The output should be every line below, retyped exactly, with no images.

>>

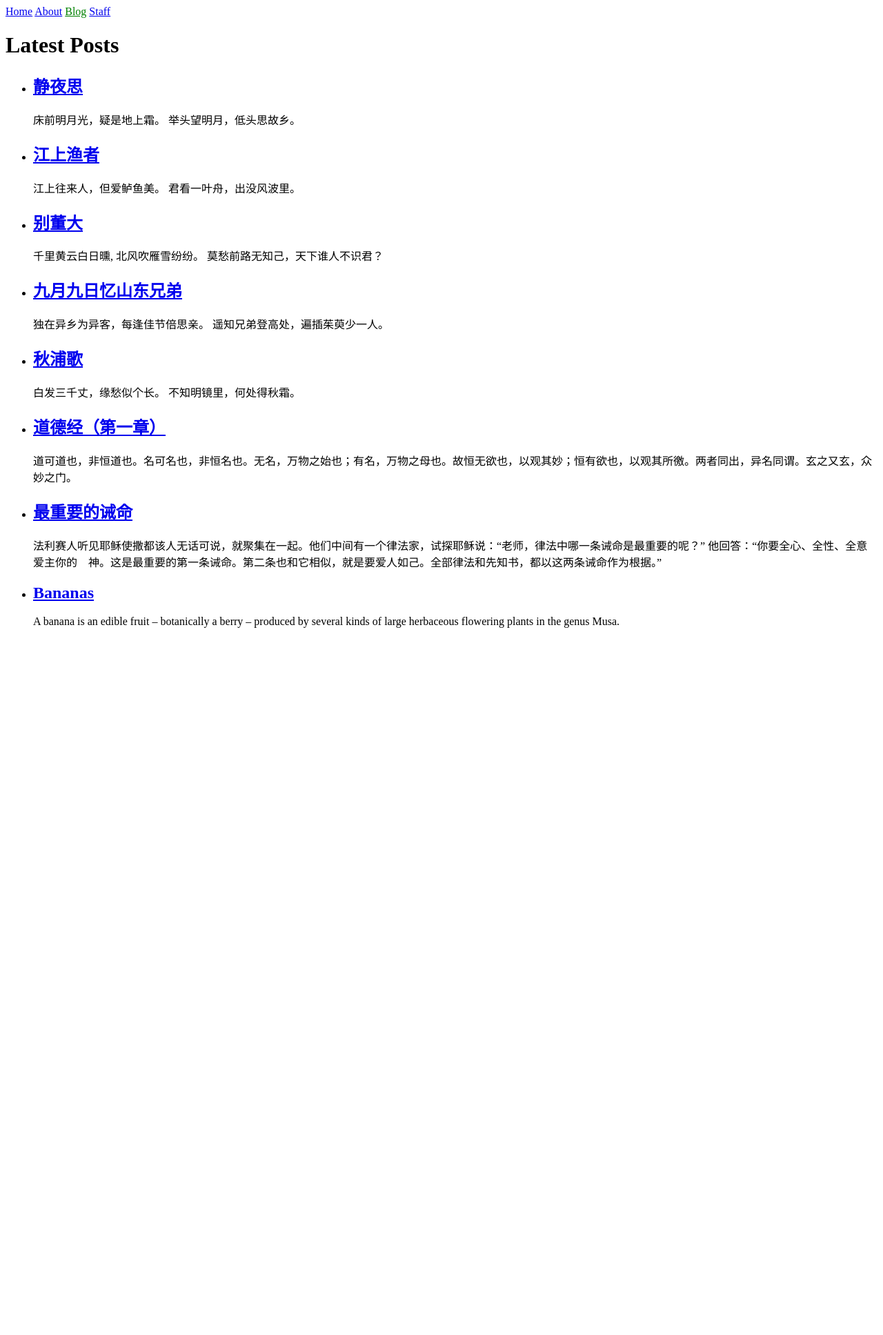
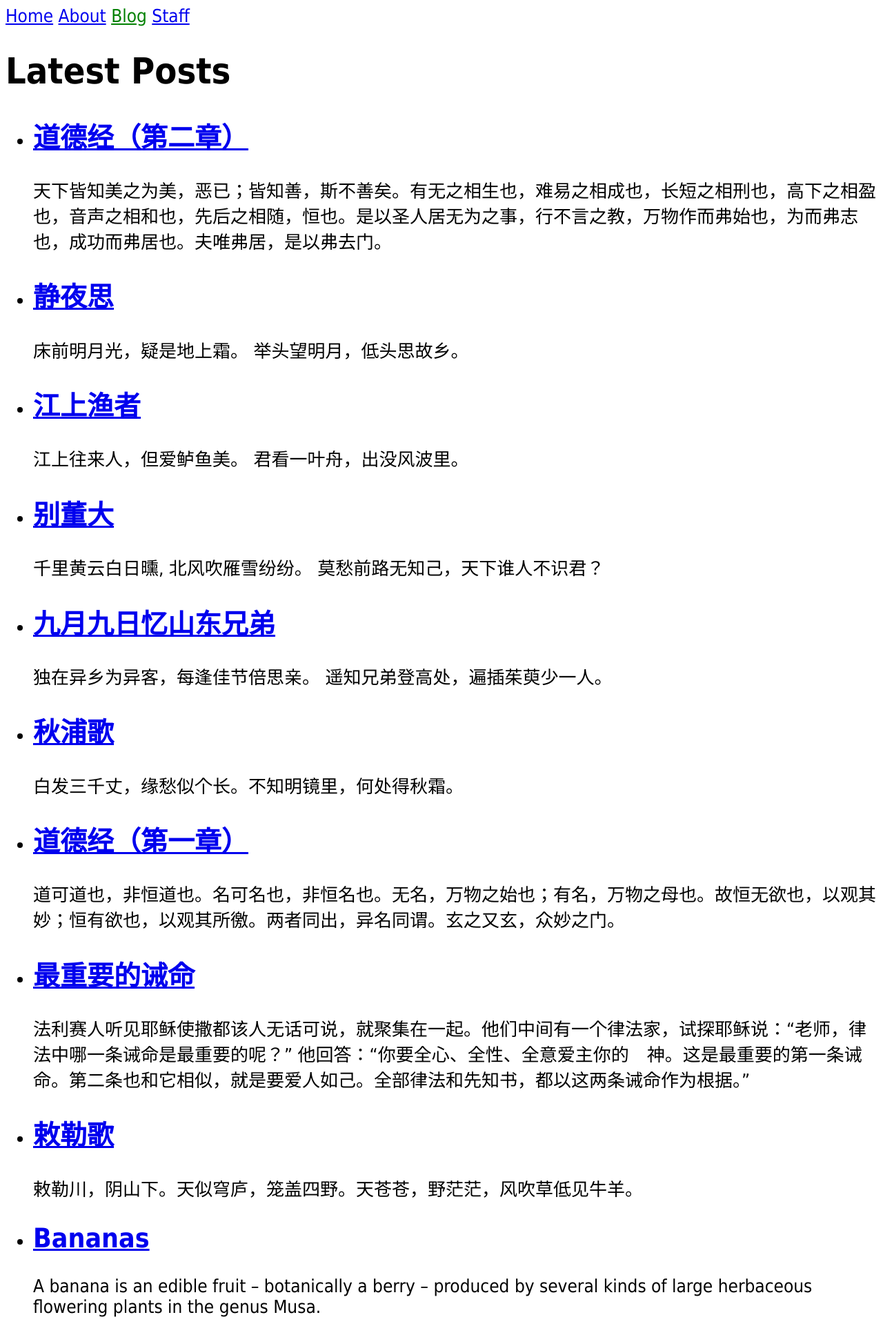
Before and after one commit to rheinbuch/rheinbuch.github.io, a Jekyll site: the page built from blog.html, in a window 1280 px wide. Shown: the whole page at 69% size. Built offline with Jekyll 4.4.1, drawn with Linux system fonts in a browser that asks for light colours; before the commit the page ends 926 px from its top, so only the background shows below that.

Commit message:
add daodejing 2 etc

```diff
--- /dev/null
+++ b/_posts/2019-11-09-chilege.md
@@ -0,0 +1,7 @@
+---
+layout: post
+author: 北朝民歌
+title: 敕勒歌
+---
+
+敕勒川，阴山下。天似穹庐，笼盖四野。天苍苍，野茫茫，风吹草低见牛羊。
--- /dev/null
+++ b/_posts/2019-12-07-daodejing2.md
@@ -0,0 +1,10 @@
+---
+layout: post
+author: 老子
+title: 道德经（第二章）
+---
+天下皆知美之为美，恶已；皆知善，斯不善矣。有无之相生也，难易之相成也，长短之相刑也，高下之相盈也，音声之相和也，先后之相随，恒也。是以圣人居无为之事，行不言之教，万物作而弗始也，为而弗志也，成功而弗居也。夫唯弗居，是以弗去门。
+
+[译文]
+
+天下人都知道美之所以为美，那是由于有丑陋的存在。都知道善之所以为善，那是因为有恶的存在。所以有和无互相转化，难和易互相形成，长和短互相显现，高和下互相充实，音与声互相谐和，前和后互相接随——这是永恒的。因此圣人用无为的观点对待世事，用不言的方式施行教化：听任万物自然兴起而不为其创始，有所施为，但不加自己的倾向，功成业就而不自居。正由于不居功，就无所谓失去。
--- a/_sass/main.scss
+++ b/_sass/main.scss
@@ -1,3 +1,7 @@
 .current {
   color: green;
 }
+body {
+font-family: Tahoma, Arial, Helvetica, "Microsoft YaHei New", "Microsoft Yahei", "微软雅黑", 宋体, SimSun, STXihei, "华文细黑", sans-serif;
+font-size: 26px;
+}
```
Also changed, not shown: _posts/2019-11-23-qiupuge.md (+1 -2 lines).
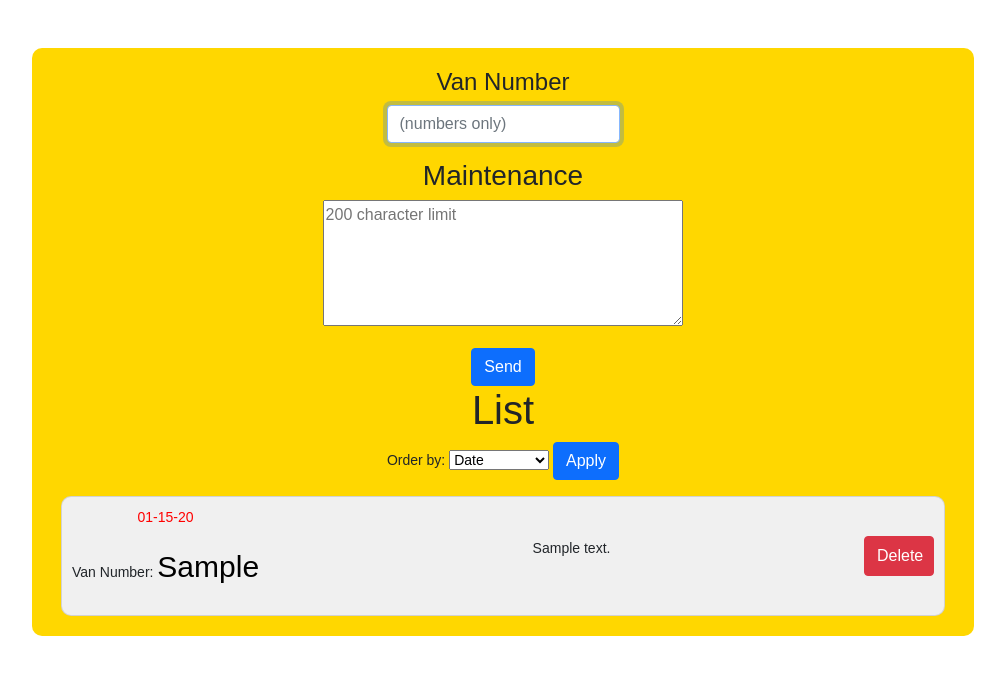
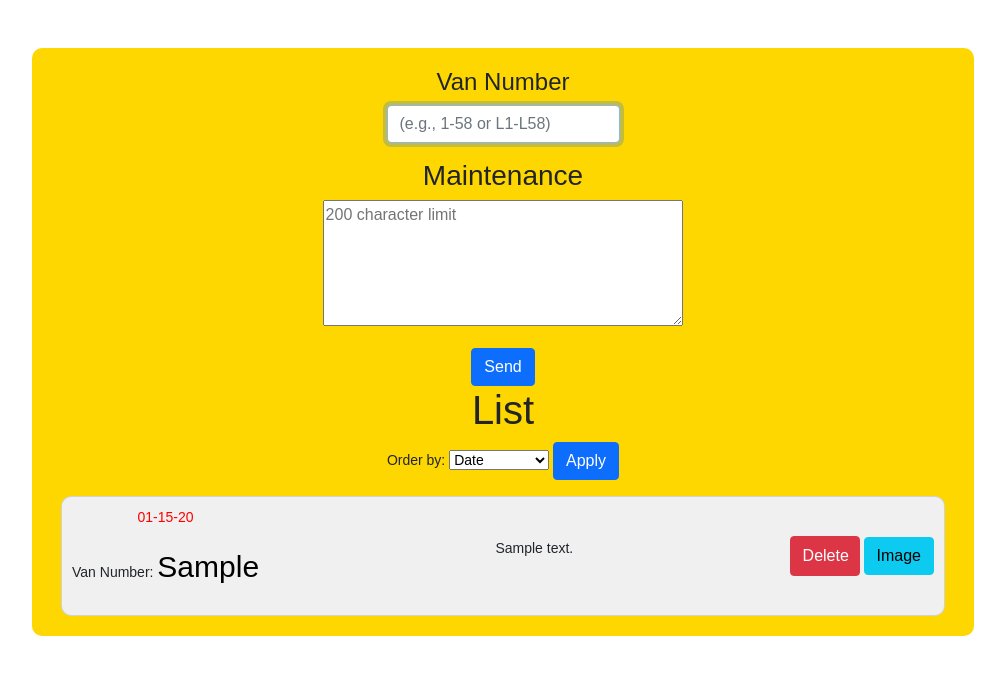
Before and after one commit to Rogert5/Fleet, a Flask app: page /inbox in a window 1280 px wide. Shown: the part 74-749 px from the top of the page, without its empty margins (137-1142 px from the left). Run offline with Flask 3, Linux system fonts and the light colour scheme; tables that the repository leaves empty hold one stand-in row (values such as "Sample post"); some libraries are stand-ins or nearby versions.

Commit message:
Handeling L Vans

```diff
--- a/templates/inbox.html
+++ b/templates/inbox.html
@@ -7,15 +7,20 @@
 {% block main %}
 <div class="container">
     <!-- Compose Form -->
-    <form action="/compose" method="post">
+    <form action="/compose" method="post" enctype="multipart/form-data">
         <div class="mb-3">
             <h4>Van Number</h4>
-            <input maxlength="2" autocomplete="off" autofocus class="form-control mx-auto w-auto" id="van" name="van" type="text" placeholder="(numbers only)">
+            <input maxlength="3" autocomplete="off" autofocus class="form-control mx-auto w-auto" id="van" name="van" type="text" placeholder="(e.g., 1-58 or L1-L58)">
         </div>
         <h3>Maintenance</h3>
         <div class="mb-3">
             <textarea cols="50" rows="5" maxlength="200" name="body" placeholder="200 character limit"></textarea>
         </div>
+       <!-- Image Upload
+        <div class="mb-3">
+            <label for="image">Upload Image (optional):</label>
+            <input type="file" class="form-control" id="image" name="image" accept="image/*">
+        </div> -->
         <button class="btn btn-primary" type="submit">Send</button>
     </form>
 
@@ -44,16 +49,19 @@
                 <p>{{ entry.body }}</p>
             </div>
             <div class="buttons">
-                    <button type="button"
+                <button type="button"
                     class="btn btn-danger"
                     data-timestamp="{{ entry.timestamp.strftime('%m-%d-%y') }}"
                     data-van="{{ entry.van }}"
                     data-body="{{ entry.body | escape }}"
                     data-entry-id="{{ entry.id }}"
                     onclick="handleDeleteButtonClick(this)">
-                        Delete
-                        </button>
+                    Delete
+                </button>
 
+                {% if entry.image_url %}
+                <a href="{{ entry.image_url }}" target="_blank" class="btn btn-info">Image</a>
+                {% endif %}
             </div>
         </div>
     </div>
```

<<

> _Task response_:
Before and after one commit to rheinbuch/rheinbuch.github.io, a Jekyll site: the page built from blog.html, in a window 1280 px wide. Shown: the whole page at 69% size. Built offline with Jekyll 4.4.1, drawn with Linux system fonts in a browser that asks for light colours; before the commit the page ends 926 px from its top, so only the background shows below that.

Commit message:
add daodejing 2 etc

```diff
--- /dev/null
+++ b/_posts/2019-11-09-chilege.md
@@ -0,0 +1,7 @@
+---
+layout: post
+author: 北朝民歌
+title: 敕勒歌
+---
+
+敕勒川，阴山下。天似穹庐，笼盖四野。天苍苍，野茫茫，风吹草低见牛羊。
--- /dev/null
+++ b/_posts/2019-12-07-daodejing2.md
@@ -0,0 +1,10 @@
+---
+layout: post
+author: 老子
+title: 道德经（第二章）
+---
+天下皆知美之为美，恶已；皆知善，斯不善矣。有无之相生也，难易之相成也，长短之相刑也，高下之相盈也，音声之相和也，先后之相随，恒也。是以圣人居无为之事，行不言之教，万物作而弗始也，为而弗志也，成功而弗居也。夫唯弗居，是以弗去门。
+
+[译文]
+
+天下人都知道美之所以为美，那是由于有丑陋的存在。都知道善之所以为善，那是因为有恶的存在。所以有和无互相转化，难和易互相形成，长和短互相显现，高和下互相充实，音与声互相谐和，前和后互相接随——这是永恒的。因此圣人用无为的观点对待世事，用不言的方式施行教化：听任万物自然兴起而不为其创始，有所施为，但不加自己的倾向，功成业就而不自居。正由于不居功，就无所谓失去。
--- a/_sass/main.scss
+++ b/_sass/main.scss
@@ -1,3 +1,7 @@
 .current {
   color: green;
 }
+body {
+font-family: Tahoma, Arial, Helvetica, "Microsoft YaHei New", "Microsoft Yahei", "微软雅黑", 宋体, SimSun, STXihei, "华文细黑", sans-serif;
+font-size: 26px;
+}
```
Also changed, not shown: _posts/2019-11-23-qiupuge.md (+1 -2 lines).
Before and after one commit to Rogert5/Fleet, a Flask app: page /inbox in a window 1280 px wide. Shown: the part 74-749 px from the top of the page, without its empty margins (137-1142 px from the left). Run offline with Flask 3, Linux system fonts and the light colour scheme; tables that the repository leaves empty hold one stand-in row (values such as "Sample post"); some libraries are stand-ins or nearby versions.

Commit message:
Handeling L Vans

```diff
--- a/templates/inbox.html
+++ b/templates/inbox.html
@@ -7,15 +7,20 @@
 {% block main %}
 <div class="container">
     <!-- Compose Form -->
-    <form action="/compose" method="post">
+    <form action="/compose" method="post" enctype="multipart/form-data">
         <div class="mb-3">
             <h4>Van Number</h4>
-            <input maxlength="2" autocomplete="off" autofocus class="form-control mx-auto w-auto" id="van" name="van" type="text" placeholder="(numbers only)">
+            <input maxlength="3" autocomplete="off" autofocus class="form-control mx-auto w-auto" id="van" name="van" type="text" placeholder="(e.g., 1-58 or L1-L58)">
         </div>
         <h3>Maintenance</h3>
         <div class="mb-3">
             <textarea cols="50" rows="5" maxlength="200" name="body" placeholder="200 character limit"></textarea>
         </div>
+       <!-- Image Upload
+        <div class="mb-3">
+            <label for="image">Upload Image (optional):</label>
+            <input type="file" class="form-control" id="image" name="image" accept="image/*">
+        </div> -->
         <button class="btn btn-primary" type="submit">Send</button>
     </form>
 
@@ -44,16 +49,19 @@
                 <p>{{ entry.body }}</p>
             </div>
             <div class="buttons">
-                    <button type="button"
+                <button type="button"
                     class="btn btn-danger"
                     data-timestamp="{{ entry.timestamp.strftime('%m-%d-%y') }}"
                     data-van="{{ entry.van }}"
                     data-body="{{ entry.body | escape }}"
                     data-entry-id="{{ entry.id }}"
                     onclick="handleDeleteButtonClick(this)">
-                        Delete
-                        </button>
+                    Delete
+                </button>
 
+                {% if entry.image_url %}
+                <a href="{{ entry.image_url }}" target="_blank" class="btn btn-info">Image</a>
+                {% endif %}
             </div>
         </div>
     </div>
```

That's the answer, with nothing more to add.